About two months ago, I realized this as I sat in a "restaurant" on a side street in the Chinese city of Harbin. Surrounding my "patio" table were three other outdoor tables, each with its own assortment of semi-eaten items scattered underneath. Based on this assortment, one could determine what previous customers had eaten merely minutes ago: perhaps clams stir-fried in a dark sauce (evidenced by mounds of shells under the table), perhaps beef chunks cooked shishkabob style (evidenced by chunks of half-chewed fat on the ground at spitting distance from a table).
I should interrupt here to designate this example as an over-generalization; if one wants to eat at a clean, well-run establishment in China, such places exist.
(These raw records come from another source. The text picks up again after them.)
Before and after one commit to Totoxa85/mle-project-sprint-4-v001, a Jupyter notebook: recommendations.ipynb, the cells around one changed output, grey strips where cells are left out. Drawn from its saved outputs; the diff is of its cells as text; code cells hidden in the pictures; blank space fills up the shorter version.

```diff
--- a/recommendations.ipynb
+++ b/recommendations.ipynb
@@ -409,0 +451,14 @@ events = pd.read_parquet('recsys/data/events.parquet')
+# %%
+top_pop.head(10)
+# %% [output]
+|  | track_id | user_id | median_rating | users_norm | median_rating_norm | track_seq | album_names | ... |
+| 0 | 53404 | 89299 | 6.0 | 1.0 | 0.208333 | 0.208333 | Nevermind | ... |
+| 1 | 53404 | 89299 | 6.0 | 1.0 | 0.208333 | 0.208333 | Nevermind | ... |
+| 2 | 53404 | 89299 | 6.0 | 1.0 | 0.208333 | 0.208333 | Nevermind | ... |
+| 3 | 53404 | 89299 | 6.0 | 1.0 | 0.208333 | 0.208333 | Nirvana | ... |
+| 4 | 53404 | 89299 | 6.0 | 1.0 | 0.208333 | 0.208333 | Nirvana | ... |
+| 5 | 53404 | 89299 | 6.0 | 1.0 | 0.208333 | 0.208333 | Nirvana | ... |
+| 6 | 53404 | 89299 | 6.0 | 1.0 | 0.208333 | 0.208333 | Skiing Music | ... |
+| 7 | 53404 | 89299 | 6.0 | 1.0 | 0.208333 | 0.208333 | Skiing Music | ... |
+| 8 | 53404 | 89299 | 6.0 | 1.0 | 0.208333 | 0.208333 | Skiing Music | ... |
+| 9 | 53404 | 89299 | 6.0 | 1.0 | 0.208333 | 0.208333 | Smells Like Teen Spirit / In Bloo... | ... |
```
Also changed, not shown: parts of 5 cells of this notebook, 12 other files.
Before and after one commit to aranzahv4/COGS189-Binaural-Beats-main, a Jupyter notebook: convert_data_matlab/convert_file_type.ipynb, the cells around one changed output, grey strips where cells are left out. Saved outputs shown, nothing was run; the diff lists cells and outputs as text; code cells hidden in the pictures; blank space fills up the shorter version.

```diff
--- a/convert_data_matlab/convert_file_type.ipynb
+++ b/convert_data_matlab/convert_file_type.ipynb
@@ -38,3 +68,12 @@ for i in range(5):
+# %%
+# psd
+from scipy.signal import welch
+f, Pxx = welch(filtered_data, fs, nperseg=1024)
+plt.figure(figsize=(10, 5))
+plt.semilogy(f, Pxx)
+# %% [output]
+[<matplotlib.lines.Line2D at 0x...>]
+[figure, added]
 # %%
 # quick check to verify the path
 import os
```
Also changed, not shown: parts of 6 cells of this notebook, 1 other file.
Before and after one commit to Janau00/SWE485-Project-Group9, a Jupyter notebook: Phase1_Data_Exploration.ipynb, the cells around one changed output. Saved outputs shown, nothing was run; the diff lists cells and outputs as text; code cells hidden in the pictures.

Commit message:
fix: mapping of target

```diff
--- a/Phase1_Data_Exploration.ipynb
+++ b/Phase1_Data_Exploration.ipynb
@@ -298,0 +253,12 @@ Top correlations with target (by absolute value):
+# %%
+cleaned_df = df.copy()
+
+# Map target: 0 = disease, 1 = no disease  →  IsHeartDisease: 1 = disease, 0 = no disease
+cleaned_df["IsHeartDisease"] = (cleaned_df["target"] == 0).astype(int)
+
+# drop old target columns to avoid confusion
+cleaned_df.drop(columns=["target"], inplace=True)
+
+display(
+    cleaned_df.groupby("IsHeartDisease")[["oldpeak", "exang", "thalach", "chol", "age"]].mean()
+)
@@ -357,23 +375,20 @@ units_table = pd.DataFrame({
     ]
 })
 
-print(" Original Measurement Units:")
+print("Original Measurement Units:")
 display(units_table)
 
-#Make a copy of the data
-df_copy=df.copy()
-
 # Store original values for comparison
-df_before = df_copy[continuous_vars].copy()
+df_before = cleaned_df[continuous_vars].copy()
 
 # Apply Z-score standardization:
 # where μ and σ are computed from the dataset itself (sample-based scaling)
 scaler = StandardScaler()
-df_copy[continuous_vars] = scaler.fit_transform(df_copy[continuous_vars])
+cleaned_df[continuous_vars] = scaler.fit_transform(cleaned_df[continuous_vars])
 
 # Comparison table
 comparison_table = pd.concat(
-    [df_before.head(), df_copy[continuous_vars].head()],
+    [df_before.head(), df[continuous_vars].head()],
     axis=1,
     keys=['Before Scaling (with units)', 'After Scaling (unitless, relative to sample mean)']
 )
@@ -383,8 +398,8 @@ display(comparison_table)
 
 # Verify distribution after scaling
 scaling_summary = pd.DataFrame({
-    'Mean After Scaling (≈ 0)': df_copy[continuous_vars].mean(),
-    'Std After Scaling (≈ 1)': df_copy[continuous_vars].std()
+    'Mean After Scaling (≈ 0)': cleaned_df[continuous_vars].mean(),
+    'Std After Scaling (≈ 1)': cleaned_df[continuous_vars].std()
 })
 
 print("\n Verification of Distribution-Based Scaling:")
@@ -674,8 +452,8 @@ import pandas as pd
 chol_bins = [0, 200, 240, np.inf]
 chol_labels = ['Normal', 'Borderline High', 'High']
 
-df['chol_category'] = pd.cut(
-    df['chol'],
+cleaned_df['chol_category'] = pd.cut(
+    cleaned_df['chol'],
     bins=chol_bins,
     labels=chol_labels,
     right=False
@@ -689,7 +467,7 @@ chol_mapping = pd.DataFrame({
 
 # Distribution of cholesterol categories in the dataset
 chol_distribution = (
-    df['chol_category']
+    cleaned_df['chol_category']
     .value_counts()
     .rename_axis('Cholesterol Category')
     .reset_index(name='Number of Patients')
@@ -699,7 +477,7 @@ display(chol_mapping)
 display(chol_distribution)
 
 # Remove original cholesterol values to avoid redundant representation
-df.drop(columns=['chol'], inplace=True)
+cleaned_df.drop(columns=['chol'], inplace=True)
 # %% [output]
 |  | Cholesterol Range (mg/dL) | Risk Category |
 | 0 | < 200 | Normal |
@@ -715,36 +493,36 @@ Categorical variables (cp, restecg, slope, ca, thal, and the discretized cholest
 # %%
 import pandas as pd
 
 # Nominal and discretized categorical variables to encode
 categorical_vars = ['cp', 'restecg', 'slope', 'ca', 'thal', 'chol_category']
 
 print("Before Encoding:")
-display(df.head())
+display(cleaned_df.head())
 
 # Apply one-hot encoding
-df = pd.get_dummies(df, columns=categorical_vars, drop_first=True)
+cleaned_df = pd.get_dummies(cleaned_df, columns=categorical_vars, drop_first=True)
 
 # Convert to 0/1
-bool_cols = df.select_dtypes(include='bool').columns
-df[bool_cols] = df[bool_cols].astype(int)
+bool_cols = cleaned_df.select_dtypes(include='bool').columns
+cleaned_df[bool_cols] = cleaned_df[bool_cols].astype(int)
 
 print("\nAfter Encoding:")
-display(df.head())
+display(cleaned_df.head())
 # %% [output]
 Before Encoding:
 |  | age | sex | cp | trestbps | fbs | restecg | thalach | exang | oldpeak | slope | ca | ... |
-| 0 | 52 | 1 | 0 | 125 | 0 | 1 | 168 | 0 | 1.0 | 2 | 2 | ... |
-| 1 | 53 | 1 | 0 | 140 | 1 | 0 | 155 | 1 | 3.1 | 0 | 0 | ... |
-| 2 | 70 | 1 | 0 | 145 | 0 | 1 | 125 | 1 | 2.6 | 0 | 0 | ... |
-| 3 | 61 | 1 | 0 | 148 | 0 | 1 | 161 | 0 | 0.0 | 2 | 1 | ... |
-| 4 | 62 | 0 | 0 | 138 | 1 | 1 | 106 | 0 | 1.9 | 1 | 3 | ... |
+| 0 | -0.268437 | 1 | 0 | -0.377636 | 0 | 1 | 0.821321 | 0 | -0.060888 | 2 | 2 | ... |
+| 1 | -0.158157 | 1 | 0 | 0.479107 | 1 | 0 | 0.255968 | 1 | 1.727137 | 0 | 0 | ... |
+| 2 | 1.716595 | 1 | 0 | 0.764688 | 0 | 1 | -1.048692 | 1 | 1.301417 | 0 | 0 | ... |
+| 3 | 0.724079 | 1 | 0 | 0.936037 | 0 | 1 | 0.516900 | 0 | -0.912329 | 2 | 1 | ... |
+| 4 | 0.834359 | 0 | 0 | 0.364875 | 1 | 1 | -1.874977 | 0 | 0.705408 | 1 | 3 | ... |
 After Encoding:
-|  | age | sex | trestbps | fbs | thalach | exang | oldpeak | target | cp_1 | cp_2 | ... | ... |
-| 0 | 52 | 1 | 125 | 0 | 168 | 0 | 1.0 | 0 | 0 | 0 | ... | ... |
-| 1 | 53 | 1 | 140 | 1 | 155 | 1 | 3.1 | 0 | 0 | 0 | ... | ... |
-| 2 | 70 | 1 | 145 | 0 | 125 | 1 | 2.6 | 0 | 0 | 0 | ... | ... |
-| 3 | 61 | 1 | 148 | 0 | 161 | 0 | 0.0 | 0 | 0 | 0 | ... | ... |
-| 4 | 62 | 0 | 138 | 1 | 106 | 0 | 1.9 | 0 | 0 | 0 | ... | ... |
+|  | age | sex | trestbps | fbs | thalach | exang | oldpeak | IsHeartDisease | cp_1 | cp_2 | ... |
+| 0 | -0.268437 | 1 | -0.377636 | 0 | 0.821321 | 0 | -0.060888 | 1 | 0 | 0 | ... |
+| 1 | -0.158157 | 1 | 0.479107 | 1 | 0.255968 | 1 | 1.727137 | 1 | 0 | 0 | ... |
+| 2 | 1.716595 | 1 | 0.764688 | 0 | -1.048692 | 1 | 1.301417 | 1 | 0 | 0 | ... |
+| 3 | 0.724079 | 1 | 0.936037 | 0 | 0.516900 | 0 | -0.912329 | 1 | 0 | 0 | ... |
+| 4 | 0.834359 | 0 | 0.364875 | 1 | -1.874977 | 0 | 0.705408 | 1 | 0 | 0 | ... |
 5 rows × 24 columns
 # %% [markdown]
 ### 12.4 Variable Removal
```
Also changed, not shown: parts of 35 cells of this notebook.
Among the cleanest places to eat are McDonald's and KFC. However, the particular restaurant I visited was more of a side-shack fast food joint--the equivalent of a hot dog vendor who might have some tables scattered around his/her cart. You would never see such a joint in Calgary--it would never receive a licence.
This said, I must add to my realization described above. Yes, certain Chinese individual's ideas of what is clean or dirty are very different from the standards we hold here. However, one realizes these ideas are culturally instilled; that is, what we regard as clean is something we, as a culture, have decided is clean. If everybody in Canada could experience some of the filthiest places in foreign countries, they would likely have more liberal ideas about what constitutes good sanitation practices. We are a small minority who practise such rigid sanitation standards--most of the world lives similarly to what I described. Our general level of health is probably quite better, but it's also easy to think we take things to another extreme.
At my serving job back home, it's odd how "used" food suddenly becomes the equivalent of trash, even if a customer took only a single bite. It's odd how a single hair pollutes an entire plate of freshly cooked food, whether or not that hair is the customer's own.
To Western eyes, Chinese sanitation lacks heavily on several fronts. However, to Chinese eyes, Western sanitation probably amounts to something bordering on the obsessive-compulsive, driven by cultural practices an ordinary Chinese person may or may not understand.